(TASK STATEMENT): The records that follow must be repeated exactly, minus the images.

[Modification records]
━━━━━━━━

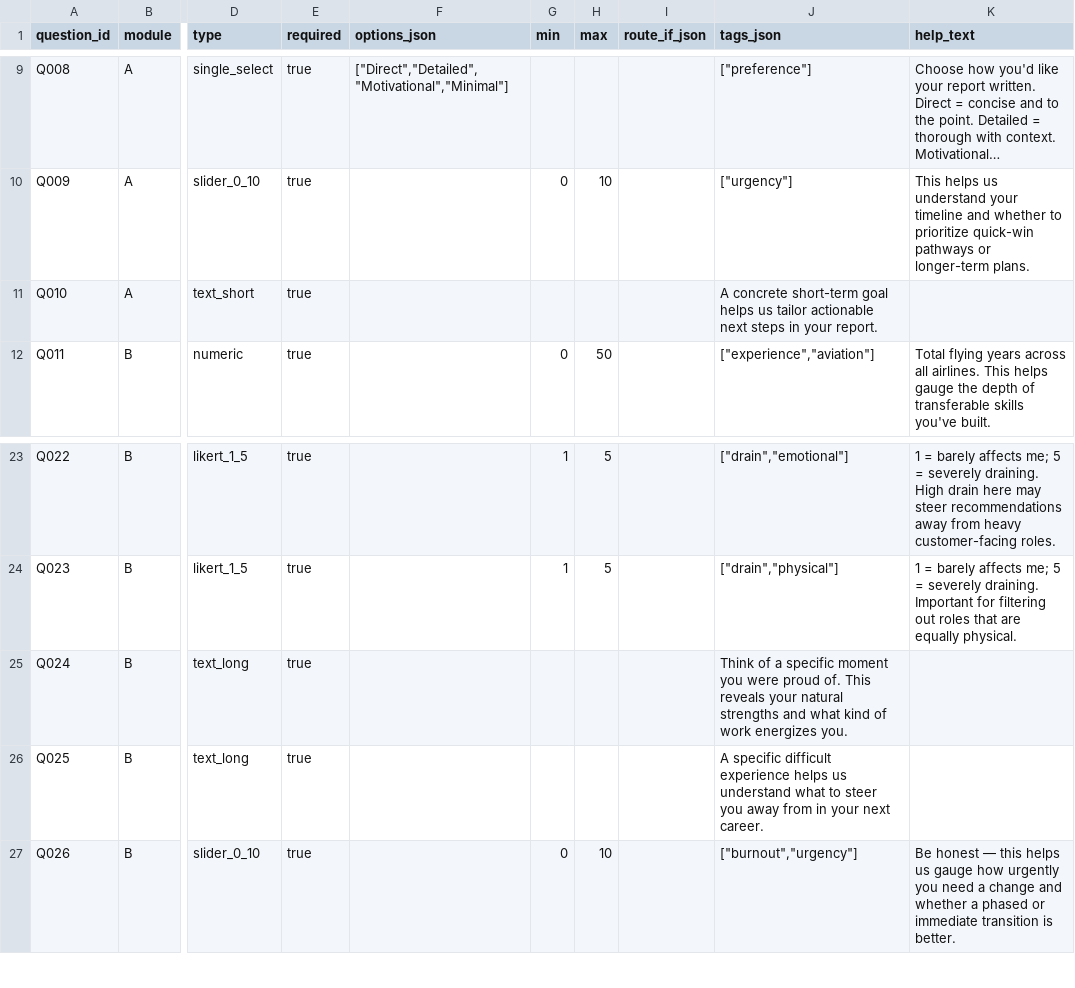
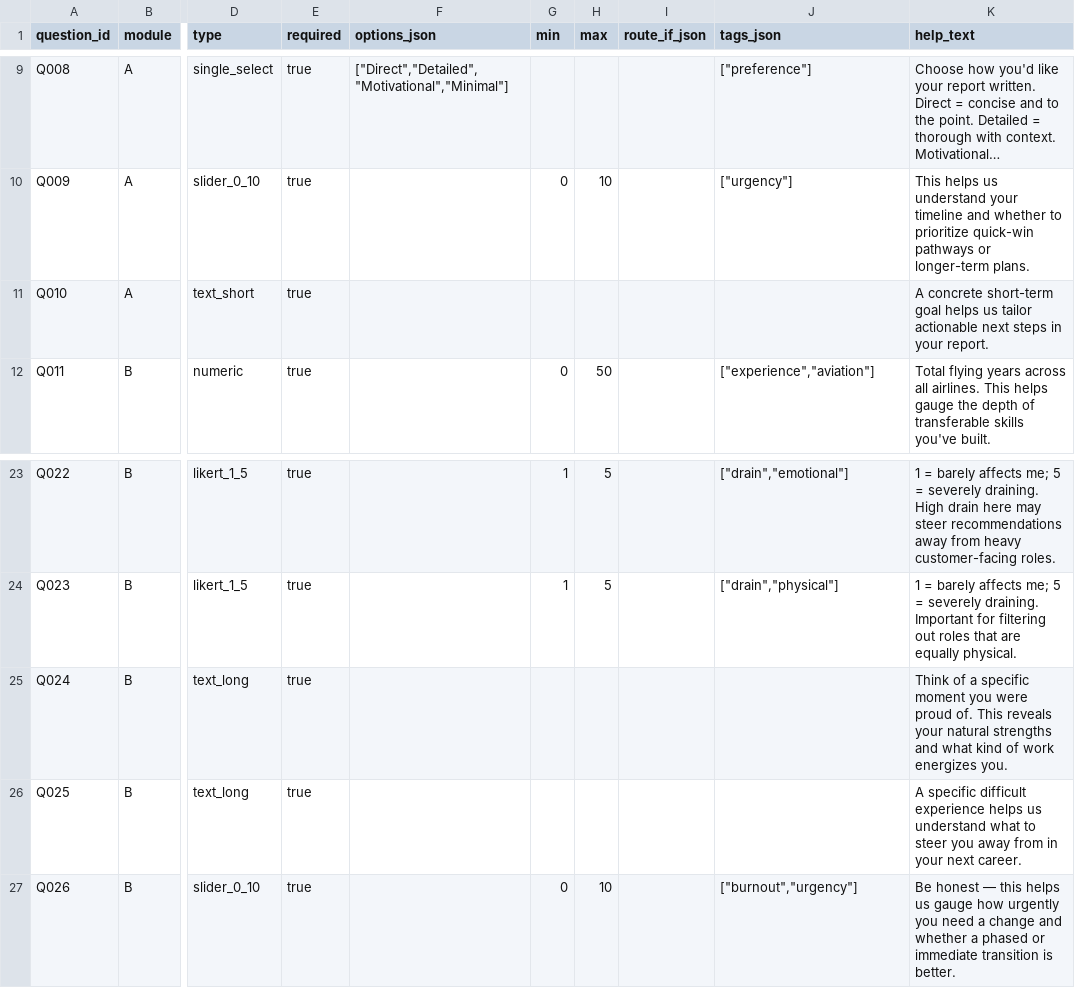
Before and after one commit to JKern100/CareerDev, a CSV file: backend/app/data/question_bank.csv, drawn as a sheet; only a part is shown, gaps mark what is left out; long unchanged cells end in …; the diff names each change by its address in the sheet, - before the commit and + after, or states it on an @@ line.

```diff
--- a/backend/app/data/question_bank.csv
+++ b/backend/app/data/question_bank.csv
-J11 (tags_json): A concrete short-term goal helps us tailor actionable next steps in your report.
+J11 (tags_json): (empty)
-K11 (help_text): (empty)
+K11 (help_text): A concrete short-term goal helps us tailor actionable next steps in your report.
-J25 (tags_json): Think of a specific moment you were proud of. This reveals your natural strengths and what kind of work energizes you.
+J25 (tags_json): (empty)
-K25 (help_text): (empty)
+K25 (help_text): Think of a specific moment you were proud of. This reveals your natural strengths and what kind of work energizes you.
-J26 (tags_json): A specific difficult experience helps us understand what to steer you away from in your next career.
+J26 (tags_json): (empty)
-K26 (help_text): (empty)
+K26 (help_text): A specific difficult experience helps us understand what to steer you away from in your next career.
```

━━━━━━━━

(RESPONSE TO THE TASK):
Before and after one commit to JKern100/CareerDev, a CSV file: backend/app/data/question_bank.csv, drawn as a sheet; only a part is shown, gaps mark what is left out; long unchanged cells end in …; the diff names each change by its address in the sheet, - before the commit and + after, or states it on an @@ line.

```diff
--- a/backend/app/data/question_bank.csv
+++ b/backend/app/data/question_bank.csv
-J11 (tags_json): A concrete short-term goal helps us tailor actionable next steps in your report.
+J11 (tags_json): (empty)
-K11 (help_text): (empty)
+K11 (help_text): A concrete short-term goal helps us tailor actionable next steps in your report.
-J25 (tags_json): Think of a specific moment you were proud of. This reveals your natural strengths and what kind of work energizes you.
+J25 (tags_json): (empty)
-K25 (help_text): (empty)
+K25 (help_text): Think of a specific moment you were proud of. This reveals your natural strengths and what kind of work energizes you.
-J26 (tags_json): A specific difficult experience helps us understand what to steer you away from in your next career.
+J26 (tags_json): (empty)
-K26 (help_text): (empty)
+K26 (help_text): A specific difficult experience helps us understand what to steer you away from in your next career.
```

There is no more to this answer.